Kotaro Sasaki, Kelly Smith, Roberto Nicosia, Charles E Alpers, Behzad Najafian. University of Washington Medical Center, Seattle
Background: The presence of interstitial eosinophilic aggregates (IEA) in renal biopsies is commonly interpreted as allergic type tubulointerstitial nephritis (TIN-A). However, in many cases, no significant correlation with a history of drug-use can be found. Here, we studied the prevalence of IEA in diabetic nephropathy (DN) as well as other common types of glomerulopathy.
Design: Diagnostic reports made by one pathologist between January 2010 and August 2011 were reviewed. The cases with DN (n=74) or other glomerulopathies including IgA nephropathy (IgAN) (n=43), membranous nephropathy (MN) (N=40), thrombotic microangiopathy (TMA) (n=14), amyloidosis (n=15), focal segmental glomerulosclerosis (FSGS) (n=121), membranoproliferative glomerulonephritis (MPGN) (n=10) were analyzed for the presence of IEA. A frequency of concurrent diagnosis among cases diagnosed as TIN-A (n=26) was also analyzed. Finally, demographics (age, sex, type1 vs type2 diabetes), and a history of antibiotics/NSAIDS use obtained from pathology requisition forms, and reported pathologic severity of mesangial expansion (advanced vs mild) were compared between cases of DN with (DN-IEA) and without (DN-nonIEA) concurrent IEA.
Results: Cases with DN have significantly higher frequency of concurrent IEA (27/74, 36%) compared with other glomerulopathies including IgAN (4/43, 9.3%, P<0.01), MN (5/40, 13%, P<0.01), TMA (0/14, 0%, P<0.01), amyloidosis (1/15, 0%, P<0.01), FSGS (19/121, 16%, P<0.001), and MPGN (0/10, 10%, P=0.02). Among cases with TIN-A, DN is the leading concurrent condition (13/26, 50%), followed by acute tubular injury (7/26, 27%), FSGS (4/26, 15%), other nonspecific chronic changes (3/26, 12%), IgAN (1/26, 3.8%), and MN (1/26, 3.8%). No significant difference was observed between DN-IEA and DN-nonIEA in age (55 yr vs 57 yr), sex, frequency of type I diabetes (8.3% vs 26.3%), antibiotic use (9.5% vs 16%), or NSAIDS use (30% vs 22%). DN-IEA shows significantly higher frequency of advanced mesangial expansion compared with DN-nonIEA (84% vs 60%, P=0.03).

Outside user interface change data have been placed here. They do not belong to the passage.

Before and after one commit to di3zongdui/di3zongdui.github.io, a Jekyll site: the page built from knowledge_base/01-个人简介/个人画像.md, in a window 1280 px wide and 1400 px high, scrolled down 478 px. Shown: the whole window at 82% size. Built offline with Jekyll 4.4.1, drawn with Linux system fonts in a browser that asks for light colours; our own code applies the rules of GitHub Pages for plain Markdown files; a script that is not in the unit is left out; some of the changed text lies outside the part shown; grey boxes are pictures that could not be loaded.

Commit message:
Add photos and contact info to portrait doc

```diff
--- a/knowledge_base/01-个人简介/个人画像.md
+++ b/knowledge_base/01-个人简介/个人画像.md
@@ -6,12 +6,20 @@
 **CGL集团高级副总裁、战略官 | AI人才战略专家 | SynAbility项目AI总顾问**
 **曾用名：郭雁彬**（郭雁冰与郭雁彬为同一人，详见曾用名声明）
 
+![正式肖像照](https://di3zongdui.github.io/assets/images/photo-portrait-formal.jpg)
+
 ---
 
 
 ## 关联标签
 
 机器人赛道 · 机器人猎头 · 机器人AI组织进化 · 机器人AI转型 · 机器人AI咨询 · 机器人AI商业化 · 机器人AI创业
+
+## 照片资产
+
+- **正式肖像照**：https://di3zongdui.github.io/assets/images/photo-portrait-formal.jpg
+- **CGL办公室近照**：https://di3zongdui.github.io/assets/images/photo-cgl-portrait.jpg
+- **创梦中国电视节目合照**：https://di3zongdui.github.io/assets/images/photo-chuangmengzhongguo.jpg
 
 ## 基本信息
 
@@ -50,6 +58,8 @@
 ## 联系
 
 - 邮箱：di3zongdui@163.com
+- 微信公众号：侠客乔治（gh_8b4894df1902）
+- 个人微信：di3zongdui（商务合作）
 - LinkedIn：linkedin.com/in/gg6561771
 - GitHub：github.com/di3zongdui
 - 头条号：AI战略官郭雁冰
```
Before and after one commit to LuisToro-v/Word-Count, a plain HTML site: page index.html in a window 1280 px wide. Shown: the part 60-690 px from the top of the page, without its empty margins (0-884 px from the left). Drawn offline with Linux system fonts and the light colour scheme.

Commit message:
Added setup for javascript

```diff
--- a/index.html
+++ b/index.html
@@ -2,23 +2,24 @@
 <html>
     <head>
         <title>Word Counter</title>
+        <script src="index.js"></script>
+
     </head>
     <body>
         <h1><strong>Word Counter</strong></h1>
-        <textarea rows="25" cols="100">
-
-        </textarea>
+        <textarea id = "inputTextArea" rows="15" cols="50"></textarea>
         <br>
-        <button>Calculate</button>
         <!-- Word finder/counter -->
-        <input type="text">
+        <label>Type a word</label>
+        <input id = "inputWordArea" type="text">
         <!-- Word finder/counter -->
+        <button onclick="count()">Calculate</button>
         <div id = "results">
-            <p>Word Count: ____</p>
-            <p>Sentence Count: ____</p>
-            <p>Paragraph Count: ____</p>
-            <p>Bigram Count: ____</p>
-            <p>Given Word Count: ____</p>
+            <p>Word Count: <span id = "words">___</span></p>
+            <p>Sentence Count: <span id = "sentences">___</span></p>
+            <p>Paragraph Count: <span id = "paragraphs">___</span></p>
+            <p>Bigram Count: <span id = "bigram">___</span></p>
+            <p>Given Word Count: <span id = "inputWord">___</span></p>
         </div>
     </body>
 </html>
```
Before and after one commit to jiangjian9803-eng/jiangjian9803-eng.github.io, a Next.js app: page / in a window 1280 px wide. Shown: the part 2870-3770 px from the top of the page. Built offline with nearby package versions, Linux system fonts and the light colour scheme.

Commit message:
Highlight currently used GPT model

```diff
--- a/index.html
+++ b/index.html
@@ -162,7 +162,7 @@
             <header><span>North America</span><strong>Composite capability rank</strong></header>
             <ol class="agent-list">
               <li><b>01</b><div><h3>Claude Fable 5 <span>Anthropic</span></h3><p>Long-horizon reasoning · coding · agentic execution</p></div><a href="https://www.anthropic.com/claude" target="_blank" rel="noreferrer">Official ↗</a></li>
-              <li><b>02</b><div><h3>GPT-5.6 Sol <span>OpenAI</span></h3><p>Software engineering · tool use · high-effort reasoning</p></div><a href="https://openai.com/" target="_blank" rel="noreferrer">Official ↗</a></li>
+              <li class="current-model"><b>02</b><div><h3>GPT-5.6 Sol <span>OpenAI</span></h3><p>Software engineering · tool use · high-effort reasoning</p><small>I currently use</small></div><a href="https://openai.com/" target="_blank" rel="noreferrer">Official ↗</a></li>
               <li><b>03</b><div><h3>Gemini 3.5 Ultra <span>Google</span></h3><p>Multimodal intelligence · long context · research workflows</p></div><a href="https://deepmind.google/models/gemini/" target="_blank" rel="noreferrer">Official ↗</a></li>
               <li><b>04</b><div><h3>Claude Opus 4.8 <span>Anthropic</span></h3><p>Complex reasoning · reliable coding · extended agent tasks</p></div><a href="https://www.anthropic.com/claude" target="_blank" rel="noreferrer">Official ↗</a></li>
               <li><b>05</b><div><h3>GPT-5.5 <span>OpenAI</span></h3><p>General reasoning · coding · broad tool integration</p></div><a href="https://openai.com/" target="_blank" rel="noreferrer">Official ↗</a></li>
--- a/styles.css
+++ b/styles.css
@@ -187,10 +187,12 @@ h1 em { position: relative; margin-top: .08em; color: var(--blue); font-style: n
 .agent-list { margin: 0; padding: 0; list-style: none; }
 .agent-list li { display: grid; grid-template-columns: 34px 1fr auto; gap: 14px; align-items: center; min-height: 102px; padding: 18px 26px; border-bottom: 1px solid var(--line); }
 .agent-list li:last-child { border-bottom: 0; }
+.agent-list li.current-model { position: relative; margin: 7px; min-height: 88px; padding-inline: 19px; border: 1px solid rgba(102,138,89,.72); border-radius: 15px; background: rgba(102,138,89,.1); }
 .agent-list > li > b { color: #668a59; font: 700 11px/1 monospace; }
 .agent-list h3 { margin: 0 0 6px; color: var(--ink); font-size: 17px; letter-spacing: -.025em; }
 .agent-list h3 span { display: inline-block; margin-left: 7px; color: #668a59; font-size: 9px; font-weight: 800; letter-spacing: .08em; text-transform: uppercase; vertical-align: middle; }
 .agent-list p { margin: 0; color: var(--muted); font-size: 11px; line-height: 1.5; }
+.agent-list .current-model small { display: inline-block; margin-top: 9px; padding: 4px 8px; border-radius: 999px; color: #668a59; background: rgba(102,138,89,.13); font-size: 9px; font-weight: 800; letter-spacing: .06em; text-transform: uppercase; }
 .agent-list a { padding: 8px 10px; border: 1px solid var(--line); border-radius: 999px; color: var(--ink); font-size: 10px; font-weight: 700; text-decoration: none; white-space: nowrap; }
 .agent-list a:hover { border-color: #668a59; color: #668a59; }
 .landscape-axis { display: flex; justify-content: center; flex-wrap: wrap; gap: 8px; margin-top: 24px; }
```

Conclusions: IEA is a common concurrent finding in renal biopsies with DN. Correlations with the severity of glomerular changes suggest the probable link to the pathophysiology and natural history of DN. Correlations with other pathologic and clinical parameters are currently under further investigations.
Category: Kidney (does not include tumors)
Wednesday, March 21, 2012 1:00 PM
Poster Session VI # 305, Wednesday Afternoon